Josh Horwitz seems to be having issues with the fact that insurrectionist thinking is going mainstream. I hate to tell him this, but many of the ideas he rails against have always been mainstream. Take a look:
While America began as a revolution against the king of England, revolution turned out to be a terrible form of governing, Horwitz says. â€œThere was no ability to tax, so (Gen.) Washingtonâ€™s army starved. State legislatures had an immense amount of power. There were mobbings in every city with no central authority to put any (revolt) down. Militias formed and closed down the courts.â€
This seems to be a tacit suggestion that perhaps we would have been better off staying under the British Crown. I have to wonder if Horwitz believes that. Because really, what Horwitz is rallying against is the very founding idea of this nation itself:
We hold these truths to be self-evident, that all men are created equal, that they are endowed by their Creator with certain unalienable Rights, that among these are Life, Liberty and the pursuit of Happiness. â€” That to secure these rights, Governments are instituted among Men, deriving their just powers from the consent of the governed, â€” That whenever any Form of Government becomes destructive of these ends, it is the Right of the People to alter or to abolish it, and to institute new Government, laying its foundation on such principles and organizing its powers in such form, as to them shall seem most likely to effect their Safety and Happiness. Prudence, indeed, will dictate that Governments long established should not be changed for light and transient causes; and accordingly all experience hath shewn that mankind are more disposed to suffer, while evils are sufferable than to right themselves by abolishing the forms to which they are accustomed. But when a long train of abuses and usurpations, pursuing invariably the same Object evinces a design to reduce them under absolute Despotism, it is their right, it is their duty, to throw off such Government, and to provide new Guards for their future security.

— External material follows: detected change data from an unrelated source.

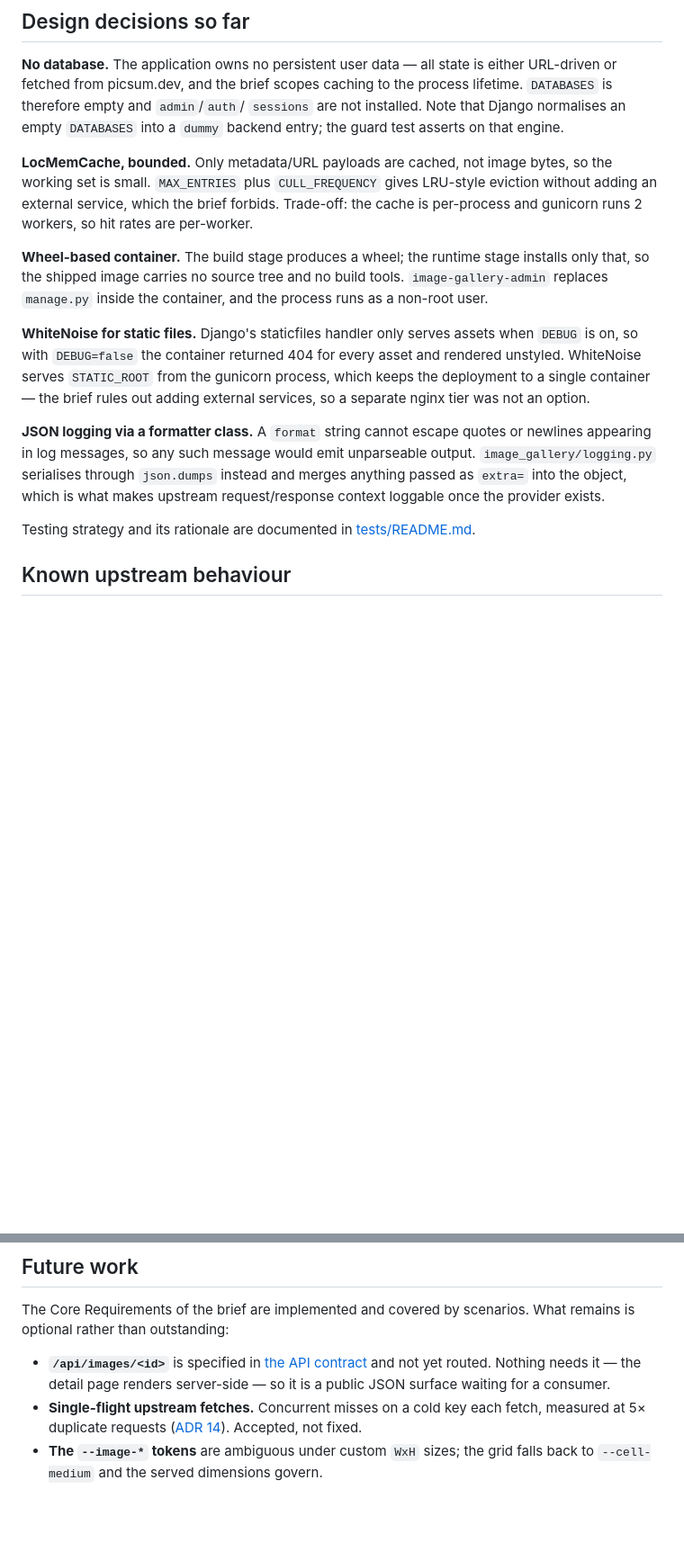
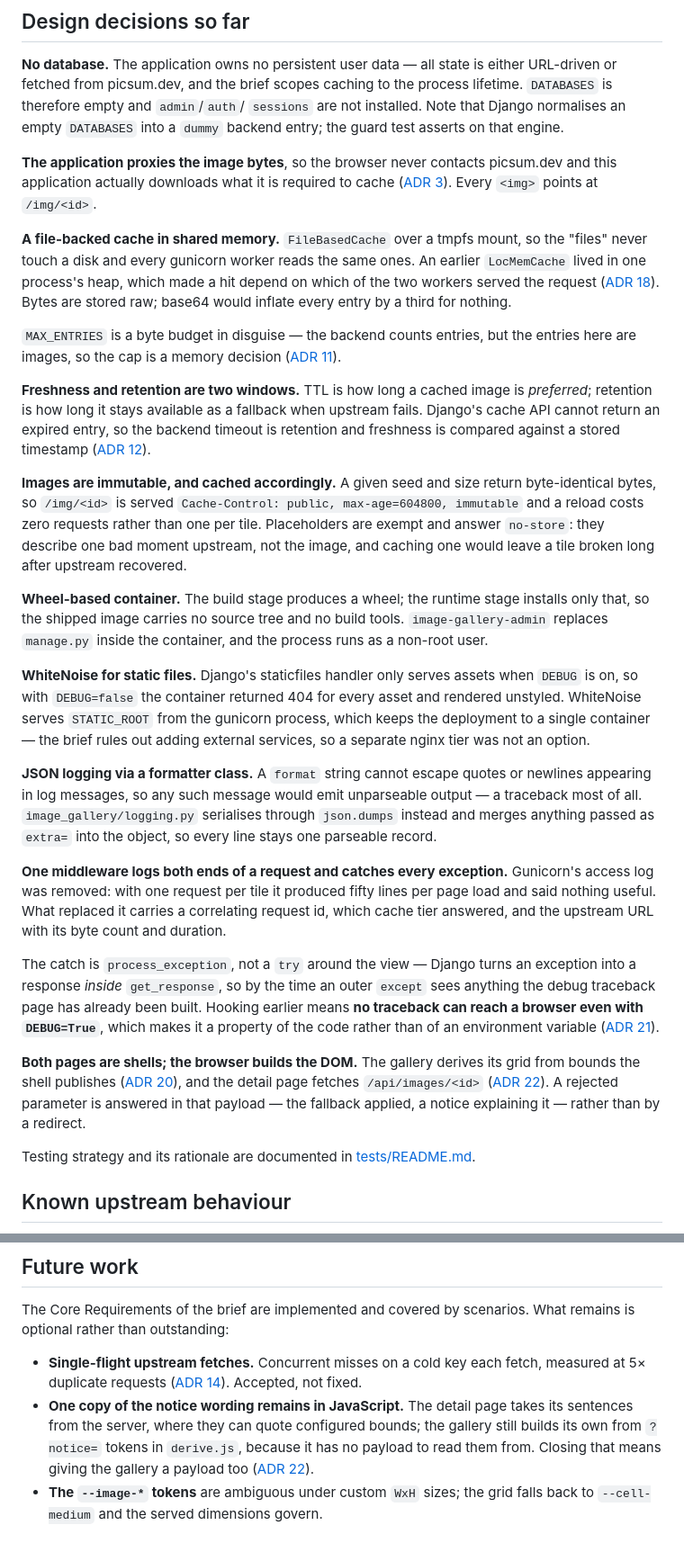
Before and after one commit to yourmoo/image-gallery, a Markdown page: README.md, 2 parts joined by grey strips. Shown at 90% size. Drawn GitHub-style; blank space fills up the shorter version.

```diff
--- a/README.md
+++ b/README.md
@@ -122,11 +150,34 @@ the process lifetime. `DATABASES` is therefore empty and `admin`/`auth`/
 `sessions` are not installed. Note that Django normalises an empty `DATABASES`
 into a `dummy` backend entry; the guard test asserts on that engine.
 
-**LocMemCache, bounded.** Only metadata/URL payloads are cached, not image
-bytes, so the working set is small. `MAX_ENTRIES` plus `CULL_FREQUENCY` gives
-LRU-style eviction without adding an external service, which the brief forbids.
-Trade-off: the cache is per-process and gunicorn runs 2 workers, so hit rates
-are per-worker.
+**The application proxies the image bytes**, so the browser never contacts
+picsum.dev and this application actually downloads what it is required to cache
+([ADR 3](docs/adr/0003-django-as-image-proxy.md)). Every `<img>` points at
+`/img/<id>`.
+
+**A file-backed cache in shared memory.** `FileBasedCache` over a tmpfs mount,
+so the "files" never touch a disk and every gunicorn worker reads the same
+ones. An earlier `LocMemCache` lived in one process's heap, which made a hit
+depend on which of the two workers served the request
+([ADR 18](docs/adr/0018-shared-cache-in-shared-memory.md)). Bytes are stored
+raw; base64 would inflate every entry by a third for nothing.
+
+`MAX_ENTRIES` is a byte budget in disguise — the backend counts entries, but
+the entries here are images, so the cap is a memory decision
+([ADR 11](docs/adr/0011-cache-sizing.md)).
+
+**Freshness and retention are two windows.** TTL is how long a cached image is
+*preferred*; retention is how long it stays available as a fallback when
+upstream fails. Django's cache API cannot return an expired entry, so the
+backend timeout is retention and freshness is compared against a stored
+timestamp ([ADR 12](docs/adr/0012-resilience-strategy.md)).
+
+**Images are immutable, and cached accordingly.** A given seed and size return
+byte-identical bytes, so `/img/<id>` is served
+`Cache-Control: public, max-age=604800, immutable` and a reload costs zero
+requests rather than one per tile. Placeholders are exempt and answer
+`no-store`: they describe one bad moment upstream, not the image, and caching
+one would leave a tile broken long after upstream recovered.
 
 **Wheel-based container.** The build stage produces a wheel; the runtime stage
 installs only that, so the shipped image carries no source tree and no build
@@ -141,9 +192,30 @@ adding external services, so a separate nginx tier was not an option.
 
 **JSON logging via a formatter class.** A `format` string cannot escape quotes
 or newlines appearing in log messages, so any such message would emit
-unparseable output. `image_gallery/logging.py` serialises through `json.dumps`
-instead and merges anything passed as `extra=` into the object, which is what
-makes upstream request/response context loggable once the provider exists.
+unparseable output — a traceback most of all. `image_gallery/logging.py`
+serialises through `json.dumps` instead and merges anything passed as `extra=`
+into the object, so every line stays one parseable record.
+
+**One middleware logs both ends of a request and catches every exception.**
+Gunicorn's access log was removed: with one request per tile it produced fifty
+lines per page load and said nothing useful. What replaced it carries a
+correlating request id, which cache tier answered, and the upstream URL with
+its byte count and duration.
+
+The catch is `process_exception`, not a `try` around the view — Django turns an
+exception into a response *inside* `get_response`, so by the time an outer
+`except` sees anything the debug traceback page has already been built.
+Hooking earlier means **no traceback can reach a browser even with
+`DEBUG=True`**, which makes it a property of the code rather than of an
+environment variable ([ADR 21](docs/adr/0021-observability-and-the-exception-boundary.md)).
+
+**Both pages are shells; the browser builds the DOM.** The gallery derives its
+grid from bounds the shell publishes
+([ADR 20](docs/adr/0020-ids-are-derived-in-the-browser.md)), and the detail page
+fetches `/api/images/<id>`
+([ADR 22](docs/adr/0022-the-detail-page-joins-the-client.md)). A rejected
+parameter is answered in that payload — the fallback applied, a notice
+explaining it — rather than by a redirect.
 
 Testing strategy and its rationale are documented in
 [tests/README.md](tests/README.md).
@@ -186,11 +258,14 @@ exists to hold.
 The Core Requirements of the brief are implemented and covered by scenarios.
 What remains is optional rather than outstanding:
 
-- **`/api/images/<id>`** is specified in [the API contract](docs/api-contract.md)
-  and not yet routed. Nothing needs it — the detail page renders server-side —
-  so it is a public JSON surface waiting for a consumer.
 - **Single-flight upstream fetches.** Concurrent misses on a cold key each
   fetch, measured at 5× duplicate requests
   ([ADR 14](docs/adr/0014-concurrency-validation.md)). Accepted, not fixed.
+- **One copy of the notice wording remains in JavaScript.** The detail page
+  takes its sentences from the server, where they can quote configured bounds;
+  the gallery still builds its own from `?notice=` tokens in `derive.js`,
+  because it has no payload to read them from. Closing that means giving the
+  gallery a payload too
+  ([ADR 22](docs/adr/0022-the-detail-page-joins-the-client.md)).
 - **The `--image-*` tokens** are ambiguous under custom `WxH` sizes; the grid
   falls back to `--cell-medium` and the served dimensions govern.
```
Also changed, not shown: other parts of README.md (+40 -12 lines).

If you had to pick one paragraph from the Declaration of Independence that you could say is really the philosophical basis of the United States of America, this is it. This was the sentence that gave birth to this nation. If the anti-gun people want to take the side of the loyalists, and suggest we ought to have remained under the British Crown, they are free to. But you can’t escape this passage. It is who we are, and it shouldn’t be surprising that people are still talking about it 234 years later.
What I can’t figure out is whether Horwitz is legitimately goofy about believing that folks who would suggest the Declaration of Independence is a blueprint for just revolution are just as radical and extreme as, say, a Timothy McVeigh, or whether he’s trying to chain the real extremists to those who are not in hopes that it pulls the whole issue under the water. If it’s the latter, he might want to rethink much of his rhetoric.